» **EXERCISE INPUTS**:
┄┄┄┄┄┄┄┄┄┄┄┄┄┄┄┄┄┄┄┄
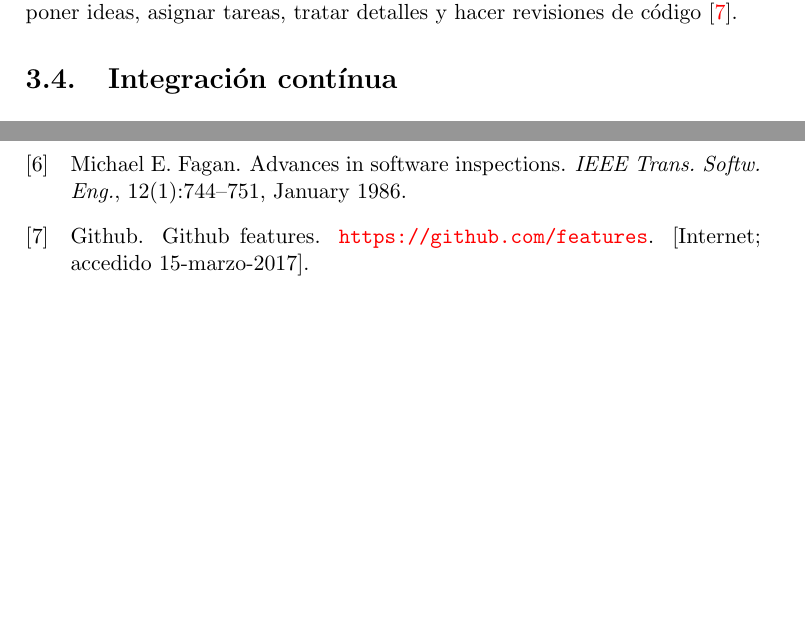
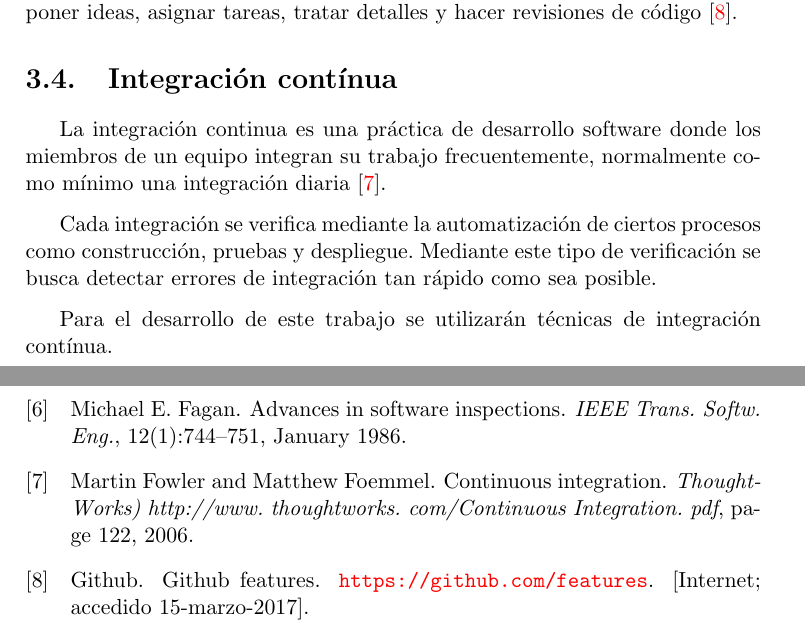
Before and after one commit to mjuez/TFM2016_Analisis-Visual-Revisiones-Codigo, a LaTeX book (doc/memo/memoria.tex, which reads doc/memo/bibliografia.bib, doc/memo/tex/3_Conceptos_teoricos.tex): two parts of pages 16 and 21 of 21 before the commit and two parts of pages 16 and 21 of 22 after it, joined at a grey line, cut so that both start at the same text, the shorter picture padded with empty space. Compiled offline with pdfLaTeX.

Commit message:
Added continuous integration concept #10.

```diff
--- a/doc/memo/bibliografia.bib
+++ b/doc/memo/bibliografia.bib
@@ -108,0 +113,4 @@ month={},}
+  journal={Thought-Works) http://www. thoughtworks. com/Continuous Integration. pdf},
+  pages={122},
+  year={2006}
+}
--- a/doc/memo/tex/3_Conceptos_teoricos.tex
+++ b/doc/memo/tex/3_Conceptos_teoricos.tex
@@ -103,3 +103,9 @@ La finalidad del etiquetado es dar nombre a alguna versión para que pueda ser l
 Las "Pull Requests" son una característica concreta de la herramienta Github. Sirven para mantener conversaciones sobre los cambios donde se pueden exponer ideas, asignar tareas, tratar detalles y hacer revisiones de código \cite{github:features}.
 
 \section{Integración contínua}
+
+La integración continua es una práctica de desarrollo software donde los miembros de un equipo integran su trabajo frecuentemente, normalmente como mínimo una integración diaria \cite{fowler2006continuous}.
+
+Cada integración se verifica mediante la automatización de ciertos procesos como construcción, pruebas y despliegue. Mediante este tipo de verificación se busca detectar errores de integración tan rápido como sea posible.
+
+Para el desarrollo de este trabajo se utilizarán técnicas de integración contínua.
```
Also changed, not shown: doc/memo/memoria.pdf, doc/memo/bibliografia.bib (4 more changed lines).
┄┄┄┄┄┄┄┄┄┄┄┄┄┄┄┄┄┄┄┄
» **EXERCISE INSTRUCTIONS**: When you reproduce the data shown above, keep each line exact and omit every picture.

» **RESPONSE TO THE EXERCISE**:
Before and after one commit to mjuez/TFM2016_Analisis-Visual-Revisiones-Codigo, a LaTeX book (doc/memo/memoria.tex, which reads doc/memo/bibliografia.bib, doc/memo/tex/3_Conceptos_teoricos.tex): two parts of pages 16 and 21 of 21 before the commit and two parts of pages 16 and 21 of 22 after it, joined at a grey line, cut so that both start at the same text, the shorter picture padded with empty space. Compiled offline with pdfLaTeX.

Commit message:
Added continuous integration concept #10.

```diff
--- a/doc/memo/bibliografia.bib
+++ b/doc/memo/bibliografia.bib
@@ -108,0 +113,4 @@ month={},}
+  journal={Thought-Works) http://www. thoughtworks. com/Continuous Integration. pdf},
+  pages={122},
+  year={2006}
+}
--- a/doc/memo/tex/3_Conceptos_teoricos.tex
+++ b/doc/memo/tex/3_Conceptos_teoricos.tex
@@ -103,3 +103,9 @@ La finalidad del etiquetado es dar nombre a alguna versión para que pueda ser l
 Las "Pull Requests" son una característica concreta de la herramienta Github. Sirven para mantener conversaciones sobre los cambios donde se pueden exponer ideas, asignar tareas, tratar detalles y hacer revisiones de código \cite{github:features}.
 
 \section{Integración contínua}
+
+La integración continua es una práctica de desarrollo software donde los miembros de un equipo integran su trabajo frecuentemente, normalmente como mínimo una integración diaria \cite{fowler2006continuous}.
+
+Cada integración se verifica mediante la automatización de ciertos procesos como construcción, pruebas y despliegue. Mediante este tipo de verificación se busca detectar errores de integración tan rápido como sea posible.
+
+Para el desarrollo de este trabajo se utilizarán técnicas de integración contínua.
```
Also changed, not shown: doc/memo/memoria.pdf, doc/memo/bibliografia.bib (4 more changed lines).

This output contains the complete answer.